▶ **Task description**
The job is to find each line of the records below that includes the word "other" and copy it.

(Before-and-after change data)
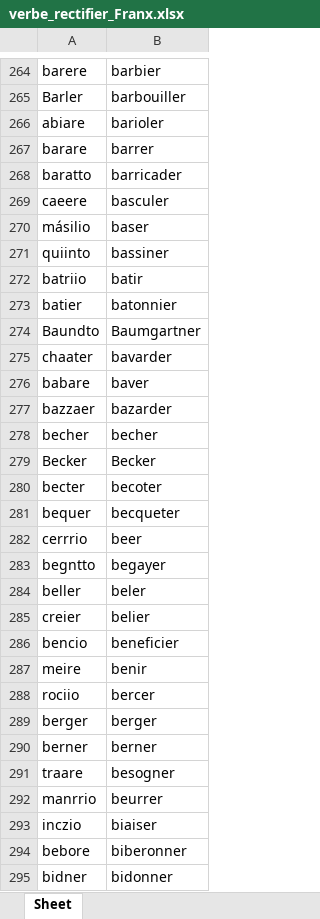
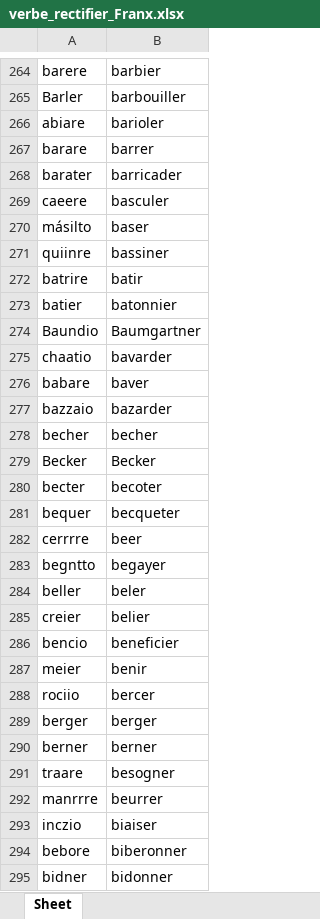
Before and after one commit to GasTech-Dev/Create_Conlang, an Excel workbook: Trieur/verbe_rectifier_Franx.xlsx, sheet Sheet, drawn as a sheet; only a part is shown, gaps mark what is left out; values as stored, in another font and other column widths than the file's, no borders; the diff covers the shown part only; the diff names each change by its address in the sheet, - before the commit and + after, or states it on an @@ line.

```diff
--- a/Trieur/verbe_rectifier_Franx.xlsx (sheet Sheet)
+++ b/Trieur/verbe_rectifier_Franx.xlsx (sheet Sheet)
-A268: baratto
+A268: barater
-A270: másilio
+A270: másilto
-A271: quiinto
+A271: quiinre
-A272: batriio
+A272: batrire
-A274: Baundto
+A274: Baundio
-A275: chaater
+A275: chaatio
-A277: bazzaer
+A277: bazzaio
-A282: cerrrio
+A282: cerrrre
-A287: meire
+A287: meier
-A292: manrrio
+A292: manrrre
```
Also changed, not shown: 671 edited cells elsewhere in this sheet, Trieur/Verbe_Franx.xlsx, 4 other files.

▶ **Solution for this problem**
Before and after one commit to GasTech-Dev/Create_Conlang, an Excel workbook: Trieur/verbe_rectifier_Franx.xlsx, sheet Sheet, drawn as a sheet; only a part is shown, gaps mark what is left out; values as stored, in another font and other column widths than the file's, no borders; the diff covers the shown part only; the diff names each change by its address in the sheet, - before the commit and + after, or states it on an @@ line.
Also changed, not shown: 671 edited cells elsewhere in this sheet, Trieur/Verbe_Franx.xlsx, 4 other files.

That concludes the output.